Readers of this blog may have surmised I’m a Sargent fan – see blog post June 20th “Learning from the Best” – so this was an exhibition I didn’t want to miss. In particular, the exhibition shows early works from before Sargent attained fame and fortune. I love to see lesser known works from famous artists; one of my all time favourite paintings is a seascape by Lowry.
The Sargent exhibition was no disappointment. Although many pieces were less well known they still showed the high quality draughtmanship and flamboyant brushwork I expect from Sargent. The vibrant European sunlight shines fron Sargent’s canvases so the viewer can feel the warmth. The Capri paintings had me wanting to go and book a beach holiday!
One of the rooms in the exhibition was devoted to Sargent’s stay at Cancale in Brittany, where he painted ‘En Route pour la Pêche (Setting Out to Fish)’, one of the more famous pictures in the exhibition. That work looks spontaneous but the room was filled with studies and sketches that betrayed how much preparation went in to its creation.
Other rooms showed maritime drawings, seascapes, sailors and beach scenes. The finale was a display of Sargent’s Venetian watercolours.
My only tiny criticism of the exhibition is that I would have liked to know more about the painting techniques that Sargent employed. I used an audio guide, which was interesting but only said a little about technique.

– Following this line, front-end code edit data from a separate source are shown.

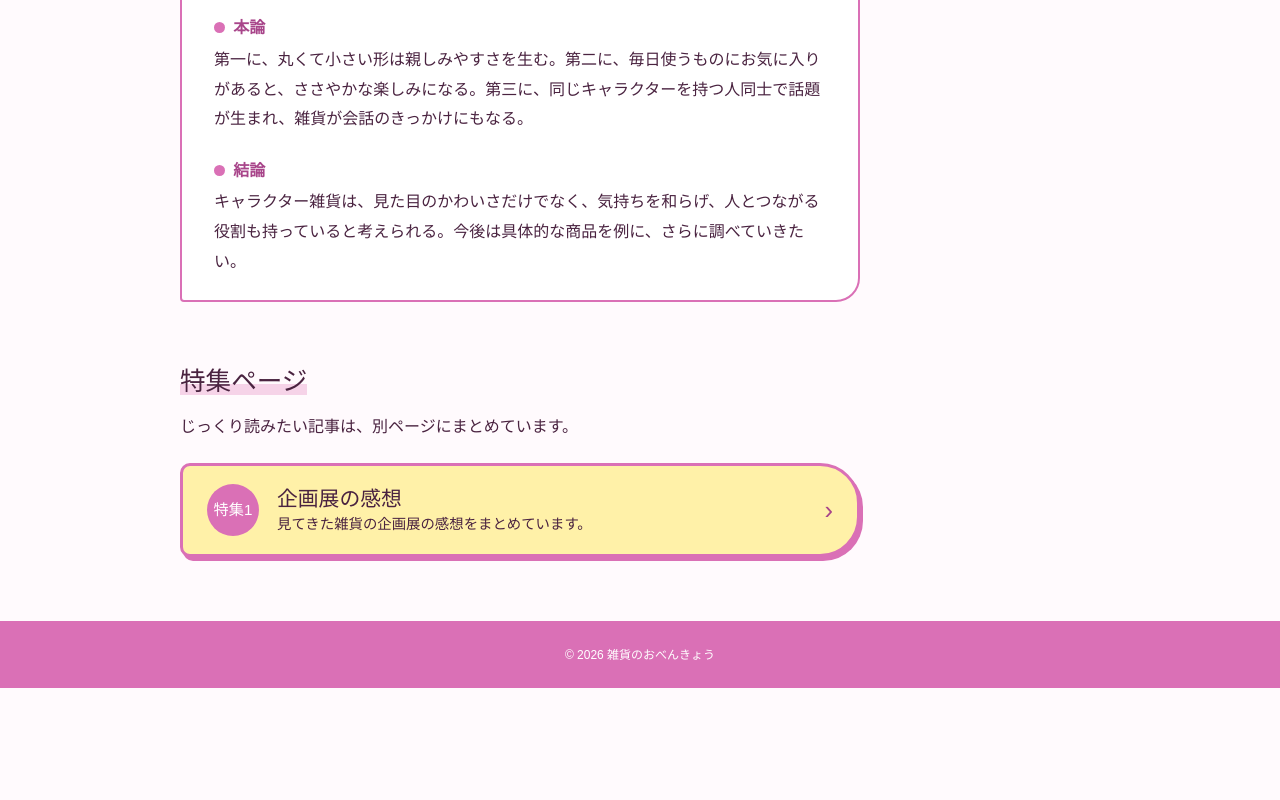
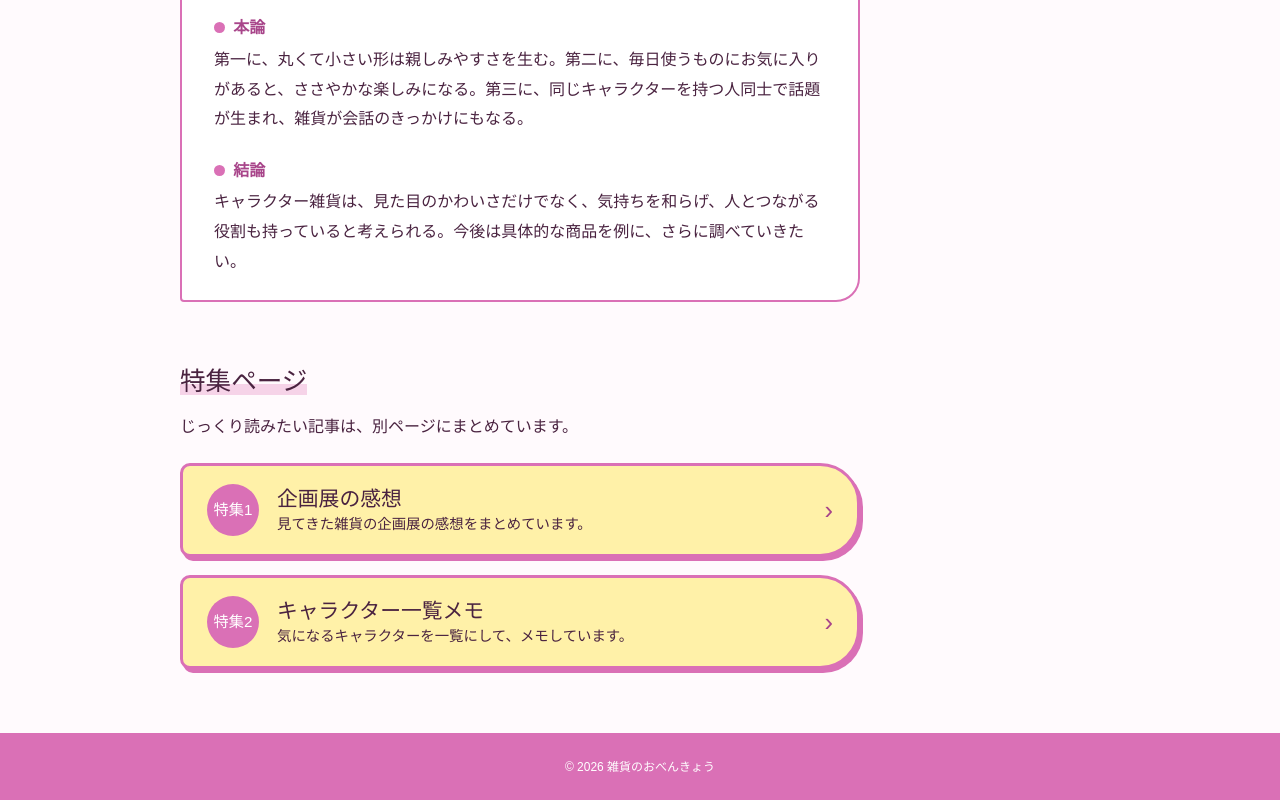
Before and after one commit to Azaleacreativeroom888/fan-zakka, a plain HTML site: page column.html in a window 1280 px wide. Shown: the part 1675-2475 px from the top of the page. Before the commit the page ends 2363 px from the top, so only its background shows below. Drawn offline with Linux system fonts and the light colour scheme; a web font is replaced by a local one.

Commit message:
Add feature link for character list memo
Added a new feature link for 'キャラクター一覧メモ' with a description.

```diff
--- a/column.html
+++ b/column.html
@@ -69,6 +69,7 @@ h2 span{background:linear-gradient(transparent 62%,var(--pink-pale) 62%)}
 /* 特集リンク */
 .feature{display:flex;align-items:center;gap:18px;max-width:680px;padding:18px 24px;background:var(--butter);border:3px solid var(--pink);border-radius:10px 40px 40px 10px;box-shadow:3px 4px 0 var(--pink);text-decoration:none}
 .feature:hover{background:var(--pink-pale)}
+.feature + .feature{margin-top:18px}
 .feature .no{flex:none;width:52px;height:52px;border-radius:50%;background:var(--pink);color:#fff;font-family:var(--font-head);display:grid;place-items:center;font-size:.95rem}
 .feature b{display:block;font-family:var(--font-head);font-weight:400;font-size:1.3rem;line-height:1.4}
 .feature small{display:block;font-size:.9rem;line-height:1.6}
@@ -164,6 +165,14 @@ footer{margin-top:56px;background:var(--pink);color:#fff;text-align:center;paddi
       </span>
       <span class="arrow" aria-hidden="true">›</span>
     </a>
+    <a class="feature" href="report2.html">
+      <span class="no" aria-hidden="true">特集2</span>
+      <span>
+        <b>キャラクター一覧メモ</b>
+        <small>気になるキャラクターを一覧にして、メモしています。</small>
+      </span>
+      <span class="arrow" aria-hidden="true">›</span>
+    </a>
   </section>
 
 </main>
```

“Sargent and the Sea” is on until 26th September. For more information visit http://www.royalacademy.org.uk/exhibitions/sargent-and-the-sea/